When the health law first passed, it included a $70 billion entitlement known as the CLASS Act. The Community Living Assistance Service and Supports Act was supposed to be a self-sustaining program that provided cash benefits intended to help finance long-term care. It was an optional program that workers could buy into at regulated rates that weren't allowed to take health history into account. The program was even supposed to reduce the deficit: It accounted for about half of ObamaCare's scored deficit reduction.
But after the law passed, further analyses warned that instead of a self-financing, deficit reducing benefit program, CLASS would instead be a fiscal disaster, unable to self-finance and resulting in a long-term increase in the deficit and sky-high premiums for many beneficiaries, according to researchers at Boston College. Eventually, even the Obama administration had to admit that it wouldn't work. "While the law outlined a framework for the CLASS Act," Health and Human Services Secretary Kathleen Sebelius told members of Congress in February, 2011, "we determined pretty quickly that it would not meet the requirement that the act be self-sustaining and not rely on taxpayer assistance."

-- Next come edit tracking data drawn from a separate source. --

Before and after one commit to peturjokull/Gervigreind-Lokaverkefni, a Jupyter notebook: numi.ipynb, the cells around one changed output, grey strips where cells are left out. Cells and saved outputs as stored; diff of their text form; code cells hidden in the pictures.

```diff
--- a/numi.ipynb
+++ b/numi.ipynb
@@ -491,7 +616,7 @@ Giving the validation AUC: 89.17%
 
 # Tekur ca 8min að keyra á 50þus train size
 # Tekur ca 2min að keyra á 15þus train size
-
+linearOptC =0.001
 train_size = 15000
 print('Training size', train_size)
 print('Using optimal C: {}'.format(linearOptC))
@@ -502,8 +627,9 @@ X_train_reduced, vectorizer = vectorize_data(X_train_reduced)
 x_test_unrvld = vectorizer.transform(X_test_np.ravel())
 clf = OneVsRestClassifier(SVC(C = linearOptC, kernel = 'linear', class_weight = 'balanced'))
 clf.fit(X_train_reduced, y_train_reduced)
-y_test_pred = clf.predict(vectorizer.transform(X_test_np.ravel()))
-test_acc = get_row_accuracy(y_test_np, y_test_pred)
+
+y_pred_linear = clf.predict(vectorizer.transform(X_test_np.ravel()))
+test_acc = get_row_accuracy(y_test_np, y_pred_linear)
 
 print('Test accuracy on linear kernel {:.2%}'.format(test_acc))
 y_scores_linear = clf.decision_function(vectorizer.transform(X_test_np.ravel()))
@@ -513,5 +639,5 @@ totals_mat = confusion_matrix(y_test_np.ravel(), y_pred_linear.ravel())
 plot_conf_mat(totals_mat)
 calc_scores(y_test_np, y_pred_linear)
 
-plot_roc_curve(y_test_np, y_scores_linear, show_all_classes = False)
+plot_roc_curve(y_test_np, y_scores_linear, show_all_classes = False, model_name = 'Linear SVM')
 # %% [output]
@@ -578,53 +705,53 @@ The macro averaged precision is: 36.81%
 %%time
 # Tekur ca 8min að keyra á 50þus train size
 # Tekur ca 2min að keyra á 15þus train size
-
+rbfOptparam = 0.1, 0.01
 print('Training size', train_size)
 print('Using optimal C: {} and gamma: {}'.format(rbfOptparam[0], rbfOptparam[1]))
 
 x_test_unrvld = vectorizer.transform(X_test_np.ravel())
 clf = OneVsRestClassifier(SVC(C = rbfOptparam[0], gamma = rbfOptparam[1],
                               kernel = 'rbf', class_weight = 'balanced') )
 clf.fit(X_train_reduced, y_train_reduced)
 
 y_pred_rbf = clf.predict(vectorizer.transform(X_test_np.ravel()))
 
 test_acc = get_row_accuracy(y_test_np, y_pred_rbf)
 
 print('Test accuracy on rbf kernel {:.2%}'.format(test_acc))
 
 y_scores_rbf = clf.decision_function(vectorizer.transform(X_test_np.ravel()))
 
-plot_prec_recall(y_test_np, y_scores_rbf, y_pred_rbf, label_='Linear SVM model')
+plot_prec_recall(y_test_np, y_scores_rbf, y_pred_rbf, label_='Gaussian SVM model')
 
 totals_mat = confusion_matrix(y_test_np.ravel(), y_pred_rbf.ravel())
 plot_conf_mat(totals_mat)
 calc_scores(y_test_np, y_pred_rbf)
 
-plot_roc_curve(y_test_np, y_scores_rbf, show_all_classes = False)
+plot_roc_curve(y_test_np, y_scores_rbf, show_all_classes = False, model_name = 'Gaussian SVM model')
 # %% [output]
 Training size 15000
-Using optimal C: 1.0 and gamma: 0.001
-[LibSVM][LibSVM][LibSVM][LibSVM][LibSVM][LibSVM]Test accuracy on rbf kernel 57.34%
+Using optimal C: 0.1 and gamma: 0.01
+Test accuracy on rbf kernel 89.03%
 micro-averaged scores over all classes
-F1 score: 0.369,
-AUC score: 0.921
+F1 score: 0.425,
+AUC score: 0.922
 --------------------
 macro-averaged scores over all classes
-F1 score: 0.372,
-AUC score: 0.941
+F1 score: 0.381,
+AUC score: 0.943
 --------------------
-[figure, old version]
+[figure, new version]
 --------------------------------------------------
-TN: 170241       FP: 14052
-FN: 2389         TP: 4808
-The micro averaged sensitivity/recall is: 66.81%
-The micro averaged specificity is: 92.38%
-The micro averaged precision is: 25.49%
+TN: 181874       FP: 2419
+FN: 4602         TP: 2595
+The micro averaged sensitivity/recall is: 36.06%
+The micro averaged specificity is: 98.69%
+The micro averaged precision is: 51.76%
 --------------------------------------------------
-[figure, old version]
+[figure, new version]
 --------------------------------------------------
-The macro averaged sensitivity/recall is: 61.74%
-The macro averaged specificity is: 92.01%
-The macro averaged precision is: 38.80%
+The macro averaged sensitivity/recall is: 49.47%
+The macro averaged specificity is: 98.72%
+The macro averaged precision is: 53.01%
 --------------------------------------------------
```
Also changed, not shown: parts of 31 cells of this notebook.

And so the administration closed the program. But it stayed on the books, which meant that, at least in theory, it could someday be revived.
No more: The fiscal cliff deal that passed in the House on Tuesday struck CLASS from the books for good. Which means that unless Congress passes new legislation, the program isn't coming back. Given its dormant status, CLASS wasn't likely to do much damage. But there were those who seemed interested in reviving the program — and attempting to "fix" its problems by making buy-in mandatory. Repeal takes that possibility off the table.